Vivisection

An ancient history

Battle lines are drawn

The debate today

Resources

Vivisection originally meant the dissection of a live animal, usually for the purpose of teaching or research. Historically, the word came also to mean the use of a live animal in any experiment. Vivisection, especially in its broader meaning, is a time-tested tool that has helped humans understand how the bodies of animals function, how disease alters that function, and how such diseases can be treated. However, changing attitudes toward animals and a more cynical outlook toward the biomedical enterprise have caused some people to question the continued usefulness and morality of using animals for this purpose.

An ancient history

The practice of true vivisection dates back to ancient times. Around 500 BC, one of the earliest known vivisectionists, Akmaeon of Croton, discovered that the optic nerve is necessary for vision by cutting it in living animals. One of the most well knownand controversialearly vivisectionists was Galen of Pergamon, physician to Roman Emperor Marcus Aurelius.

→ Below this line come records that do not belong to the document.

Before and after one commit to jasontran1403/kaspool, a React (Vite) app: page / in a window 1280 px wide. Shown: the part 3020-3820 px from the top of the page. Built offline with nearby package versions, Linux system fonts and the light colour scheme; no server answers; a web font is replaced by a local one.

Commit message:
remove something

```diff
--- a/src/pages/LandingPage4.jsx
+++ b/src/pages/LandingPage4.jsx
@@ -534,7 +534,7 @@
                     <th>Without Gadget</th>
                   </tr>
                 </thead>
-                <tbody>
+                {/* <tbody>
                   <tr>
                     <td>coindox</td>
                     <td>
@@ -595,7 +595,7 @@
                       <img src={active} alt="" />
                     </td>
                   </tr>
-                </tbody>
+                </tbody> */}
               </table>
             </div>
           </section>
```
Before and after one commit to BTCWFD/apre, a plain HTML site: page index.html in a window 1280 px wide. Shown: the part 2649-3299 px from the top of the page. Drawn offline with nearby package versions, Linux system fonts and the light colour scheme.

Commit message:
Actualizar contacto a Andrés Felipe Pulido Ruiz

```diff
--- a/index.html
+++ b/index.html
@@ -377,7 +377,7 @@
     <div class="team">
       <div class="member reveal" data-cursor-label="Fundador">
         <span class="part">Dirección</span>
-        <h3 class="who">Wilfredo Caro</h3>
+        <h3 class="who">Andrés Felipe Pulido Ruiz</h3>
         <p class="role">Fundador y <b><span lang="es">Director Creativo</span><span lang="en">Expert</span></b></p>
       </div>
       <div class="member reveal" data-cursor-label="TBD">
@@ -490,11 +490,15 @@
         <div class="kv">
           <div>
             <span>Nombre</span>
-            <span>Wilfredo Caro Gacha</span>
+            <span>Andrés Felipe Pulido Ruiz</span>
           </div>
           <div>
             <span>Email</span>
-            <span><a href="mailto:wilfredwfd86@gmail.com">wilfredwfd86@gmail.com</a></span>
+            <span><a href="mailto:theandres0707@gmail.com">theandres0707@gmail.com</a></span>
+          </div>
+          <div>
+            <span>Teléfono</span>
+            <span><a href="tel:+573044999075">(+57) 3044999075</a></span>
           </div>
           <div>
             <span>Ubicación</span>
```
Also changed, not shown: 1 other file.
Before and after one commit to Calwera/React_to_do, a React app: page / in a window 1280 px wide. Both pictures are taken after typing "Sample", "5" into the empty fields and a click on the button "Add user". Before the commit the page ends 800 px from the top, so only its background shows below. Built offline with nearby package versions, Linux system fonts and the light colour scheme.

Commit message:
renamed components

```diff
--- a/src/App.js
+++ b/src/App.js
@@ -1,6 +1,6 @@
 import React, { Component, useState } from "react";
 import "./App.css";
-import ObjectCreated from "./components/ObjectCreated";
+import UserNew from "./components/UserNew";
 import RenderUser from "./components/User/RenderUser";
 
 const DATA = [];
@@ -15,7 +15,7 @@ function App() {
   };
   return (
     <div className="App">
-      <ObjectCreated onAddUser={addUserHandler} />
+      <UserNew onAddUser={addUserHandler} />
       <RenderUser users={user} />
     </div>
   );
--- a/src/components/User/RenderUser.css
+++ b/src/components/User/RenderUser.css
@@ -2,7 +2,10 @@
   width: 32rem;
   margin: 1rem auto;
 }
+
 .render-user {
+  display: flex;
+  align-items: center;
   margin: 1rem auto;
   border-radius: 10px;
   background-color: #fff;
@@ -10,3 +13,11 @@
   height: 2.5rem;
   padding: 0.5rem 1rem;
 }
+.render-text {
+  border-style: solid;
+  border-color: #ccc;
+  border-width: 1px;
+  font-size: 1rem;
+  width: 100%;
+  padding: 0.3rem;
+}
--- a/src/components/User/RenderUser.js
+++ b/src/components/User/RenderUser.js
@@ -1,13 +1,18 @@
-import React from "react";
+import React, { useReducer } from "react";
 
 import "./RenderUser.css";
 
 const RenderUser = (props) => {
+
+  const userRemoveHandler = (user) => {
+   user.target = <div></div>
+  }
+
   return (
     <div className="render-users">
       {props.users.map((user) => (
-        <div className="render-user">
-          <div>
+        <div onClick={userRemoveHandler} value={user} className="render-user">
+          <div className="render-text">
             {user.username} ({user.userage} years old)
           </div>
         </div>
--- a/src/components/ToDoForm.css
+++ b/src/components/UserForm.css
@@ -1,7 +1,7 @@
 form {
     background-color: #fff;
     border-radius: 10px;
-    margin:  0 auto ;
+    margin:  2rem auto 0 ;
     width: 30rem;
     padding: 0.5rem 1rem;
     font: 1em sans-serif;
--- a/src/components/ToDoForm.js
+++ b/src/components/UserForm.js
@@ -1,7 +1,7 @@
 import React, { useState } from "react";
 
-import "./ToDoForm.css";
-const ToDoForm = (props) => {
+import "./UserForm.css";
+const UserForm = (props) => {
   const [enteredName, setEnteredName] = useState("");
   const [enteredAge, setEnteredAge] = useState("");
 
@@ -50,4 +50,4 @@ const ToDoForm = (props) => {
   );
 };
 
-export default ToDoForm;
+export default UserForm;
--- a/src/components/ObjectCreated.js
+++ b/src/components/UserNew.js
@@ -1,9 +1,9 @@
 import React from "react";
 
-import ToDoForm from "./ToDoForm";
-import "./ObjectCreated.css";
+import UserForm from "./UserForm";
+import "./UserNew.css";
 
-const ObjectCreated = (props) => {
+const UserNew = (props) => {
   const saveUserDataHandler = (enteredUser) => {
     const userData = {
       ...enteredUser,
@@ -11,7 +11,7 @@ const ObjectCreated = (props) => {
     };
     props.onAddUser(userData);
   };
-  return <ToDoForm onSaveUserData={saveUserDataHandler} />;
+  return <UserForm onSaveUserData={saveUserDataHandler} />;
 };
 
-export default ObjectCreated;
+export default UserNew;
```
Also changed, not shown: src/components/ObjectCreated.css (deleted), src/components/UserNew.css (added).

Galen, who lived in the second century AD, is remembered today for his pioneering use of vivisection of animals to understand health and disease in the human body. But Galen was also a poor scientist, failing to identify such major bodily functions as the circulation of the blood. An unquestioning adherence to Galens false beliefs in succeeding generations of physicians was undoubtedly a major hindrance to medical progress in Europe.

Real progress in medical knowledge began again with the experiments of the Italian physicians Andreas Vesalius and his student, Realdo Colombo, in the sixteenth century. They pioneered the use of vivisection to correct and expand, rather than merely to confirm, Galens science. In the early seventeenth century, English physician William Harvey used vivisection to discover the circulation of the blood and to debunk many of Galens other beliefs.

But this century also saw the beginnings of an antivivisectionist movement. Physician Jean Riolan Jr. in France and Irish physician Edmund OMeara both argued that the painful and violent deaths suffered by vivisected animalsremember, there was no anesthesia yetwere putting the animals into an unnatural state that could lead to faulty assumptions about the functioning of a healthy animal.

Also in this century, vivisection received an important philosophical boost from the French philosopher Renè Descartes. Descartes believed that the mind and the body are separate entities, and that animals differ from humans in that they have bodies but no true minds. As such, animals were morally no different from machines, and so vivisection was not morally wrong. Descartes even went so far as to say that animals did not feel real pain (a belief that is sometimes still repeated today, although few believe it to be true), although he stressed that vivisection was primarily defensible because it helped humans, not because hurting animals was right. Unfortunately, some of Descartess later followers lost this fine distinction, and were known for their gratuitous cruelty to animals.

Battle lines are drawn

Around the turn of the eighteenth century, both vivisectionists and their critics gained momentum. English physicist Robert Boyles experiments with animals in a vacuum chamber were hailed at the time for their contribution to the understanding of breathing and the function of the lungs. But also in England, the literary figures Joseph Addison, Alexander Pope, and Samuel Johnson all condemned the practice of vivisection and live animal experiments as cruel. Johnson suggested that medical students who learned to become insensitive to the suffering of animals in experiments would also become insensitive to human painan argument that continues to this day.

But it was the nineteenth century that saw many of todays attitudes forming. The medical advances of this era, derived at least in part from animal experiments, were profound, including widespread use of vaccination (first discovered at the end of the eighteenth century); the understanding of microorganisms as a cause of disease; the use of sterile procedures in surgery; the discovery of the diphtheria antitoxin, which could be used to save patients with that often fatal disease; and the discovery of anesthesia.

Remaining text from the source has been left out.